Positive association between serum silicon levels and bone mineral density in female rats following oral silicon supplementation with monomethylsilanetriol.18 May 2018
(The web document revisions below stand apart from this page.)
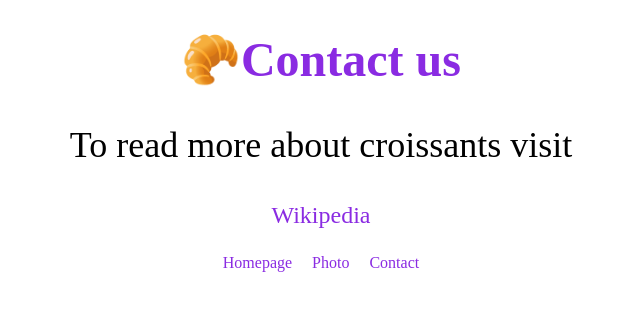
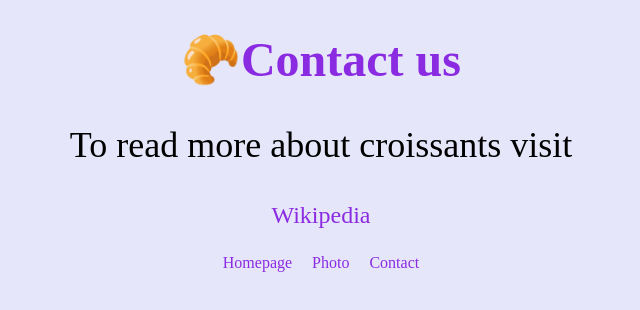
Before and after one commit to ingabublii/croissant-project, a plain HTML site: page contact.html in a window 1280 px wide. Shown: the whole page, without its empty margins (319-959 px from the left). Drawn offline with Linux system fonts and the light colour scheme.

Commit message:
added some css

```diff
--- a/contact.html
+++ b/contact.html
@@ -5,6 +5,9 @@
     <meta name="viewport" content="width=device-width, initial-scale=1.0">
     <title>Document</title>
     <style>
+        body {
+            background-color: lavender;
+        }
         h1 {
             text-align: center;
             font-size: 48px;
```
Also changed, not shown: index.html (+1 -0 lines).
UNLABELLED: Observational (epidemiological) studies suggest the positive association between dietary silicon intake and bone mineral density may be mediated by circulating estradiol level. Here, we report the results of a silicon supplementation study in rats that strongly support these observations and suggest an interaction between silicon and estradiol. INTRODUCTION: Epidemiological studies report strong positive associations between dietary silicon (Si) intake and bone mineral density (BMD) in premenopausal women and indicate that the association may be mediated by estradiol. We have tested this possibility in a mixed-gender rodent intervention study. METHODS: Tissue samples were obtained from three groups of 20-week-old Sprague Dawley rats (five males and five females per group) that had been supplemented ad libitum for 90 days in their drinking water with (i) <0.1 mg Si/L (vehicle control), (ii) 115 mg Si/L (moderate dose) or (iii) 575 mg Si/L (high dose). All rats received conventional laboratory feed, whilst supplemental Si was in the form of monomethylsilanetriol, increasing dietary Si intakes by 18 and 99 %, for the moderate- and high-dose groups, respectively. RESULTS: Fasting serum and tissue Si concentrations were increased with Si supplementation (p < 0.05), regardless of gender. However, only for female rats was there (i) a trend for a dose-responsive increase in serum osteocalcin concentration with Si intervention and (ii) strong significant associations between serum Si concentrations and measures of bone quality (p < 0.01). Correlations were weaker or insignificant for tibia Si levels and absent for other serum or tibia elemental concentrations and bone quality measures. CONCLUSIONS: Our findings support the epidemiological observations that dietary Si positively impacts BMD in younger females, and this may be due to a Si-estradiol interaction. Moreover, these data suggest that the Si effect is mediated systemically, rather than through its incorporation into bone.